# Raw data:
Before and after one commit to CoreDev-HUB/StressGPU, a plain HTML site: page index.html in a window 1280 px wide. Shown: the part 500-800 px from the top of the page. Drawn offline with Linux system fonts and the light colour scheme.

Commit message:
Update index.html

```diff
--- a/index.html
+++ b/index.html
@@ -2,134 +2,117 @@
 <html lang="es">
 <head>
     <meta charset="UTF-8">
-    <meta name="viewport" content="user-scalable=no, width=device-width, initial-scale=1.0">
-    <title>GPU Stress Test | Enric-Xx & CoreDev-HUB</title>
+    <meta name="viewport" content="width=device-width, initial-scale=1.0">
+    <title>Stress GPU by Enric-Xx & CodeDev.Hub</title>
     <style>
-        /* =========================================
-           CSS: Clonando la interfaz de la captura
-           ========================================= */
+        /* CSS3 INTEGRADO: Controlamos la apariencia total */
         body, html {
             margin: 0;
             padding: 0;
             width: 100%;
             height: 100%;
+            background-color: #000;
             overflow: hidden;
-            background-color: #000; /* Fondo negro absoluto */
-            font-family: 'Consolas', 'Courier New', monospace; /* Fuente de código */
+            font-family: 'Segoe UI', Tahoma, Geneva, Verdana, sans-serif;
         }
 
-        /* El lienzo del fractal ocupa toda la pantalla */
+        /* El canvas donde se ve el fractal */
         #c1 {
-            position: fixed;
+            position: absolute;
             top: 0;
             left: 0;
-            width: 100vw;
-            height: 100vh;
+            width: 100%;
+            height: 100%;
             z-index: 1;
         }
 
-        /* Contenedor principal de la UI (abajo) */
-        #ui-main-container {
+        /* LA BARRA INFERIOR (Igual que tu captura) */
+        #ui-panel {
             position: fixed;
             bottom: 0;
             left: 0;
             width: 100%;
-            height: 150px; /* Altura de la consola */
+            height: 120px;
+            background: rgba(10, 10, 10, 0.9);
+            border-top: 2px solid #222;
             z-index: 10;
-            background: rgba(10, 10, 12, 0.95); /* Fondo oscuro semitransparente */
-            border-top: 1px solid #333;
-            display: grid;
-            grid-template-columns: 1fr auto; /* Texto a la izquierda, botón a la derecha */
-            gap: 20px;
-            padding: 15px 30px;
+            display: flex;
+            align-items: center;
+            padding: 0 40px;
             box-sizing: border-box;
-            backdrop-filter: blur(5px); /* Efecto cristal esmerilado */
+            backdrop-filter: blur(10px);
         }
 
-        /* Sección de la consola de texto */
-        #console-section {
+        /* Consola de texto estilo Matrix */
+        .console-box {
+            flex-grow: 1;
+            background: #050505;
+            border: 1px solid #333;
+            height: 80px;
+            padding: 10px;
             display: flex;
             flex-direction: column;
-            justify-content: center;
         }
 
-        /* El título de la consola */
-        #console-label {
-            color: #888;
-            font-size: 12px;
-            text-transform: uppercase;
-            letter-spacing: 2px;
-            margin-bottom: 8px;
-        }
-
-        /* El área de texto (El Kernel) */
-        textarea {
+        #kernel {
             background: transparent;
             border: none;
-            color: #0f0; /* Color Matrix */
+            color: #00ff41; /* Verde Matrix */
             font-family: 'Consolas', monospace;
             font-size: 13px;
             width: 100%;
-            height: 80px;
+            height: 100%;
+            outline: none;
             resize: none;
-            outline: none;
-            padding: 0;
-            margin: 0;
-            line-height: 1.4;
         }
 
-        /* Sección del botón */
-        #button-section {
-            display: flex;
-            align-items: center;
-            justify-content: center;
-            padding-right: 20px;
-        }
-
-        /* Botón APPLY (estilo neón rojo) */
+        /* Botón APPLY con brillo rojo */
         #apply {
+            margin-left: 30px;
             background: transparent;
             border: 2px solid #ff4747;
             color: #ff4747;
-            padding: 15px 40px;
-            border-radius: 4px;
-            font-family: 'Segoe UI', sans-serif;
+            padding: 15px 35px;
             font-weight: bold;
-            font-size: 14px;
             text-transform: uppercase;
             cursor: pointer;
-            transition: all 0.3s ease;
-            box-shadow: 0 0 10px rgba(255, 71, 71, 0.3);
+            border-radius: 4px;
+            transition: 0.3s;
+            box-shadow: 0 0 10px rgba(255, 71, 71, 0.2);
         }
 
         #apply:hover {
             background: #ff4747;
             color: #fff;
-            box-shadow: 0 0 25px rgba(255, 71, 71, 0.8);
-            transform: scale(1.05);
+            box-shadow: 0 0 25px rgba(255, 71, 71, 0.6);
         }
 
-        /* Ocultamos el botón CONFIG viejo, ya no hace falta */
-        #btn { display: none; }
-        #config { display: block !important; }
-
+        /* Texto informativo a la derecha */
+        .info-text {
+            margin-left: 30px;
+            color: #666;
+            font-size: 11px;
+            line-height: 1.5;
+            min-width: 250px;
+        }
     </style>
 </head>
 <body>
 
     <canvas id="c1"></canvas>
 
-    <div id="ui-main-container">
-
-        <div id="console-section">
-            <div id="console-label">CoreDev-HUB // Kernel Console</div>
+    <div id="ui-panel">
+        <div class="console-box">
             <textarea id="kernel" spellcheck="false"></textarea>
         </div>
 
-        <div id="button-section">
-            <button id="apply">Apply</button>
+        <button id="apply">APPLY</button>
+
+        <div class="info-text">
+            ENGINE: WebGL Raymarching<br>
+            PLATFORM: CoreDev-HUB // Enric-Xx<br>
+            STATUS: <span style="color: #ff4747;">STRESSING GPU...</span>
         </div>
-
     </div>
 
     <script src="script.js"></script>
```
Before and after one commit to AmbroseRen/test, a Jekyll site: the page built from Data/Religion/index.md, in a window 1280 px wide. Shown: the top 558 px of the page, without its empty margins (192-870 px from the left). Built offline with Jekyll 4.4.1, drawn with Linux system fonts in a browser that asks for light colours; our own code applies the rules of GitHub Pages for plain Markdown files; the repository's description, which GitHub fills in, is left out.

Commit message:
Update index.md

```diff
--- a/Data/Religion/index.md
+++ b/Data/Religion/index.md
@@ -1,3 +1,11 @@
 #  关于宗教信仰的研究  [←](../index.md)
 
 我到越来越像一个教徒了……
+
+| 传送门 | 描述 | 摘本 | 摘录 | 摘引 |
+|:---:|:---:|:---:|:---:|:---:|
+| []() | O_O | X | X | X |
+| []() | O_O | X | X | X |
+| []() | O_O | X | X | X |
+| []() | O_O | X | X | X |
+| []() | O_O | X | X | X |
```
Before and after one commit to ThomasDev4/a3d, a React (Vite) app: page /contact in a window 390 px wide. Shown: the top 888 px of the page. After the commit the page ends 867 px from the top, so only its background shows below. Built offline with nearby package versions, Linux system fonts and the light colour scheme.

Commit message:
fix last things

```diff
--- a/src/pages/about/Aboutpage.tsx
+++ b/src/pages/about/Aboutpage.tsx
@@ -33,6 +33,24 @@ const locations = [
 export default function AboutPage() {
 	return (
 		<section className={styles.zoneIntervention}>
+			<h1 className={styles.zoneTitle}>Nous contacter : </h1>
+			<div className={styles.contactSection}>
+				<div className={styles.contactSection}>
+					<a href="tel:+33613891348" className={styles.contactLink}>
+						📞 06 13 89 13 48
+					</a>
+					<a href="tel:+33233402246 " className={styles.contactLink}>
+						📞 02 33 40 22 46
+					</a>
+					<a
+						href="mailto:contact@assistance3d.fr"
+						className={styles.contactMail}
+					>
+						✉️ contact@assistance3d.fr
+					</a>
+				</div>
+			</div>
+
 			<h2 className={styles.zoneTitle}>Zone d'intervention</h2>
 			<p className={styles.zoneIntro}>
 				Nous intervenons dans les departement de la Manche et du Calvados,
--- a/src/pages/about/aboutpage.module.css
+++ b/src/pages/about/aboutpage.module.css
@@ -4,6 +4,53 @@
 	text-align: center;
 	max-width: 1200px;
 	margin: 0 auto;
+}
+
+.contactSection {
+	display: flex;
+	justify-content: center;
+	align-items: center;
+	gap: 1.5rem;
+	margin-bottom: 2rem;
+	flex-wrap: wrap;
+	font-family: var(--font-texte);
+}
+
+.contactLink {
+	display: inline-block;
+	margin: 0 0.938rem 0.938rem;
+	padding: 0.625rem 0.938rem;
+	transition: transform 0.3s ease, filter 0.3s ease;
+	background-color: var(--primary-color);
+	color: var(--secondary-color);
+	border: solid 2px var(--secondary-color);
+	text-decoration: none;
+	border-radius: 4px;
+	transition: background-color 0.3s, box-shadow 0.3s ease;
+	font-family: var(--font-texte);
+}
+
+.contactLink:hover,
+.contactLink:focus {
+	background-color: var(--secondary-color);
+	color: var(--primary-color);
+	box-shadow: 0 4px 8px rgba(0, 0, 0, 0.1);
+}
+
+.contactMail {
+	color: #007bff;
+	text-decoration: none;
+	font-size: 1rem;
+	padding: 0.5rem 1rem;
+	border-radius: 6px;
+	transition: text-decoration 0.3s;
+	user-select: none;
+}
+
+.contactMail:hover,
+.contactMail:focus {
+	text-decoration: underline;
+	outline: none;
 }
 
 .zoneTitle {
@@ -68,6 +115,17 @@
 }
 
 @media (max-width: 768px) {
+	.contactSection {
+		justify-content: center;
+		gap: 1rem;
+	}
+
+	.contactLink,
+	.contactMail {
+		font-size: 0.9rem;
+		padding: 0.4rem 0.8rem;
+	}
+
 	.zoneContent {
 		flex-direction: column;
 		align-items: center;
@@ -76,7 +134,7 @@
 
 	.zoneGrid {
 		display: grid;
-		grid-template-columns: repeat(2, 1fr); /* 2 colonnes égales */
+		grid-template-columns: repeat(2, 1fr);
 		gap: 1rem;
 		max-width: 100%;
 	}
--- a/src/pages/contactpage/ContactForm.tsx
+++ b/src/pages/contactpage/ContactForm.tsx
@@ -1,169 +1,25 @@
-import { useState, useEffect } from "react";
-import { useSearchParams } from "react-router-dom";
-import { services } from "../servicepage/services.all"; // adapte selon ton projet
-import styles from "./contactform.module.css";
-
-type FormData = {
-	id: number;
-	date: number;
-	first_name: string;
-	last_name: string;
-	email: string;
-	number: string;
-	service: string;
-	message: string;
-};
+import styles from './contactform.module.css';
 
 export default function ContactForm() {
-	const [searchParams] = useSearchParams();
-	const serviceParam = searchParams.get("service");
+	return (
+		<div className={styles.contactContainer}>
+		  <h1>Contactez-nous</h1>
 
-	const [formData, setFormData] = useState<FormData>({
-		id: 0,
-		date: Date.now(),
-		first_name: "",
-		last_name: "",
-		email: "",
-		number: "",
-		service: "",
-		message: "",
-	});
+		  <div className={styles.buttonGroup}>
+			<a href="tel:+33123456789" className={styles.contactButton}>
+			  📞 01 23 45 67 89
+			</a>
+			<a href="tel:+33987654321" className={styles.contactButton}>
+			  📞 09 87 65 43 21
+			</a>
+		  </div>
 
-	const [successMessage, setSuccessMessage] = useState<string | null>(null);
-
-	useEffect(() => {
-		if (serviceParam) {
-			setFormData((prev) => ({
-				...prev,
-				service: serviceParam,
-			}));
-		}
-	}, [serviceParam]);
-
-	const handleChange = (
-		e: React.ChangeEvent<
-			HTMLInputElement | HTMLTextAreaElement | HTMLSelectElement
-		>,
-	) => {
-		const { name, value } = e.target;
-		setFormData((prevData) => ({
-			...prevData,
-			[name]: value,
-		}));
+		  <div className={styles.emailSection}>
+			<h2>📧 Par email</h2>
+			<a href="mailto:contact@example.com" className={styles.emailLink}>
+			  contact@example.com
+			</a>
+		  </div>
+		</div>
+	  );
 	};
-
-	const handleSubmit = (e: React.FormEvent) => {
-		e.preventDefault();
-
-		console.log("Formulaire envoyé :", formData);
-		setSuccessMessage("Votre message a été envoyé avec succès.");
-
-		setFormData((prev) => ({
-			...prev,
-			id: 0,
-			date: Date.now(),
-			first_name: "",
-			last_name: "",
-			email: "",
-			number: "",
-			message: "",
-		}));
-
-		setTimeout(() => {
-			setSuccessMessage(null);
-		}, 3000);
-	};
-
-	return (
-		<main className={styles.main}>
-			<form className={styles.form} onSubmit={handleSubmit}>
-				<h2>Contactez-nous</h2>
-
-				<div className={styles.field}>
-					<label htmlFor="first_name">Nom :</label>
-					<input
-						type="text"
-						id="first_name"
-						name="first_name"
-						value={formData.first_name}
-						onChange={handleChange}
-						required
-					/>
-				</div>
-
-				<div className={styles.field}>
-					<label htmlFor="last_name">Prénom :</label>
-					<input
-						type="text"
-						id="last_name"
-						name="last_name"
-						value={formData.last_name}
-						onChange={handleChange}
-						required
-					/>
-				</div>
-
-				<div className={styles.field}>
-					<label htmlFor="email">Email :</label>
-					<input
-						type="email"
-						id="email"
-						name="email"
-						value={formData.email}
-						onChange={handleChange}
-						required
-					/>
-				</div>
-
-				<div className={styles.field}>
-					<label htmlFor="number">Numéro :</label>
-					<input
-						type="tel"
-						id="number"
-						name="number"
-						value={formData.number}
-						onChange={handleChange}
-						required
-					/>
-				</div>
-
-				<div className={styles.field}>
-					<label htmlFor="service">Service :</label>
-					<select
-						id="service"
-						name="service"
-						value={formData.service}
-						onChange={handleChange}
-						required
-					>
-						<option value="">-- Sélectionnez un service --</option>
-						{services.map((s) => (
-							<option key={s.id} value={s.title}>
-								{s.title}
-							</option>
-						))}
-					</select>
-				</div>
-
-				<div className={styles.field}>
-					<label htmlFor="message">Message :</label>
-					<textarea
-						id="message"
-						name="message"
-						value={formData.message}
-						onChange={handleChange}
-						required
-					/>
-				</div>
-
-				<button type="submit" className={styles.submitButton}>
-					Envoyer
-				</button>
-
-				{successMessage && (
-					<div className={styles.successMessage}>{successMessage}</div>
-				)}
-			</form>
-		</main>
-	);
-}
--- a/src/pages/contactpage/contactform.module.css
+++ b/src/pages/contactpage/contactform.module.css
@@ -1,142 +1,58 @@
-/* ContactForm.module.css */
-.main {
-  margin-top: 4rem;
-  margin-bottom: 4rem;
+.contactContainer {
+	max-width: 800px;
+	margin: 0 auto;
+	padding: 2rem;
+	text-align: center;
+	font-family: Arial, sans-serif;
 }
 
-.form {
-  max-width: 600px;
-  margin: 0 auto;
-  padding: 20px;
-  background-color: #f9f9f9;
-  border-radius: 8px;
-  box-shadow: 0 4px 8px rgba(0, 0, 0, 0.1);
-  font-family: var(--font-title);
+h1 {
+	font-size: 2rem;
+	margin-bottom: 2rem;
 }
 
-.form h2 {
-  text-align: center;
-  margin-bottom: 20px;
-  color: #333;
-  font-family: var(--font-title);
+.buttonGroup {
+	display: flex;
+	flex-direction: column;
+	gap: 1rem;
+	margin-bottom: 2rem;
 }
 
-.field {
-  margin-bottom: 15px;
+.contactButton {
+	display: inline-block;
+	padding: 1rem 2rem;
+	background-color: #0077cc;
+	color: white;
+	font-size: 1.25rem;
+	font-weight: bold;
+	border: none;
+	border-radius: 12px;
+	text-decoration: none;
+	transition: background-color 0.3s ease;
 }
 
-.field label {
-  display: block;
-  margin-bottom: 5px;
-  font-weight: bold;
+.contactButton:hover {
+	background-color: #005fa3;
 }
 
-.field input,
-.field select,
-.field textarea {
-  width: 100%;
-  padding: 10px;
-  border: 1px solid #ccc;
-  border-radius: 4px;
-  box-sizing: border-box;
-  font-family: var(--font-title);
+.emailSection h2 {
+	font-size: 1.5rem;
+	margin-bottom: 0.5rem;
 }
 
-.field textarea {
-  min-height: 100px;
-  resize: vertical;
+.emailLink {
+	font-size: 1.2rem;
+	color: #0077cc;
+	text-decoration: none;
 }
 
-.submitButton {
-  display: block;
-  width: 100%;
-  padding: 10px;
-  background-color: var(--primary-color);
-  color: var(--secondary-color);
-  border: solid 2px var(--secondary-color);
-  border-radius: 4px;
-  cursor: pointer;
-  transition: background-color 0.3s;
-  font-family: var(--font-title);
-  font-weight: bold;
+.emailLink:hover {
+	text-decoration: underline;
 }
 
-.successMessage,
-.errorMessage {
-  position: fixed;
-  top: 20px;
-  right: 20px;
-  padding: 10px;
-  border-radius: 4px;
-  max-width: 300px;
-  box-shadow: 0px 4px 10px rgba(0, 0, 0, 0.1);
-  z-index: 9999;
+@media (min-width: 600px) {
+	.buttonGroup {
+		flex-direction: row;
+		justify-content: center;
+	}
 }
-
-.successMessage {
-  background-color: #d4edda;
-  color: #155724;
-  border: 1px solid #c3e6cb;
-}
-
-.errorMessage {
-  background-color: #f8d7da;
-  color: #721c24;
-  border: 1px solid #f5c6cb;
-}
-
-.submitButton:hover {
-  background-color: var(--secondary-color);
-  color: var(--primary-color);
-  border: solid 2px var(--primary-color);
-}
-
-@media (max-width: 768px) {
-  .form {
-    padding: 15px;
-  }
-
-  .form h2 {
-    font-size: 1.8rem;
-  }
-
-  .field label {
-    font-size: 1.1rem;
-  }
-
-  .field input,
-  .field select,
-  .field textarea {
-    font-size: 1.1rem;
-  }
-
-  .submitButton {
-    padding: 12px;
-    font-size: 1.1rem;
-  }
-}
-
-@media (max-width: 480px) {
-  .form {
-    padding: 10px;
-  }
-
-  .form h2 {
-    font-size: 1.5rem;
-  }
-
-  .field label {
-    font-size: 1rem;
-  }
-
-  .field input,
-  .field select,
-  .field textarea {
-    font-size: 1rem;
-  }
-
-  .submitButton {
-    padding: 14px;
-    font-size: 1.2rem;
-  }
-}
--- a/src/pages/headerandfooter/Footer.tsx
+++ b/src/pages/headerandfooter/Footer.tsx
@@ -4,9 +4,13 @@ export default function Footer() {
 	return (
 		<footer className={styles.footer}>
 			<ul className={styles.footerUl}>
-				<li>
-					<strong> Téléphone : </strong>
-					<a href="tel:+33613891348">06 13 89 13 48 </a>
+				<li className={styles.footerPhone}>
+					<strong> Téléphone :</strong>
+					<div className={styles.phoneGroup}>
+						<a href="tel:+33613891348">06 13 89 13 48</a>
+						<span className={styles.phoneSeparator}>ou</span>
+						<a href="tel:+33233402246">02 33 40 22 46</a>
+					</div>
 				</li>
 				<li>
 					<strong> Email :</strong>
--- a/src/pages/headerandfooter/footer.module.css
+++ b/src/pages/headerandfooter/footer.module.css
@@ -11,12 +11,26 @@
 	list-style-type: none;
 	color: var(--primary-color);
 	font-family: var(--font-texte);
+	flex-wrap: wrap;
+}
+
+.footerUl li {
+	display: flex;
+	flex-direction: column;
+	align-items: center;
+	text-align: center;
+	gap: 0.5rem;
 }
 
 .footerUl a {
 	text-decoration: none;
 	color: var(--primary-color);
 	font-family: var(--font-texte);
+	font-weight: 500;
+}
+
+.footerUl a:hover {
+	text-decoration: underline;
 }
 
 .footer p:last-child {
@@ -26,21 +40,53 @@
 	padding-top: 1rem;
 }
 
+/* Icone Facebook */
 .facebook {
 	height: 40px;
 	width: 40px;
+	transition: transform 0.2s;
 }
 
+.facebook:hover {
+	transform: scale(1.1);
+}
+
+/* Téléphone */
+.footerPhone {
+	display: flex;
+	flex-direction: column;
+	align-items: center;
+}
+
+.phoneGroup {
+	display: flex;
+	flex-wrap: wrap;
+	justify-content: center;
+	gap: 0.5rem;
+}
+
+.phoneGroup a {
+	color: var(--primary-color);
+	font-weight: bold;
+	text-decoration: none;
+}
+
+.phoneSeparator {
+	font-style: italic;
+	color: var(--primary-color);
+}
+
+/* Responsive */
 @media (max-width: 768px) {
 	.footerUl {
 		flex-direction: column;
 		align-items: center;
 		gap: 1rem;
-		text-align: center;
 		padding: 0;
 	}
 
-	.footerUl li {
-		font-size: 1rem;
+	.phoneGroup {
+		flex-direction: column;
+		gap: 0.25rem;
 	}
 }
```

# Assignment:
Every line above with the word "htmlFor" belongs in the answer, copied as written.

# Answer to the problem:
-					<label htmlFor="first_name">Nom :</label>
-					<label htmlFor="last_name">Prénom :</label>
-					<label htmlFor="email">Email :</label>
-					<label htmlFor="number">Numéro :</label>
-					<label htmlFor="service">Service :</label>
-					<label htmlFor="message">Message :</label>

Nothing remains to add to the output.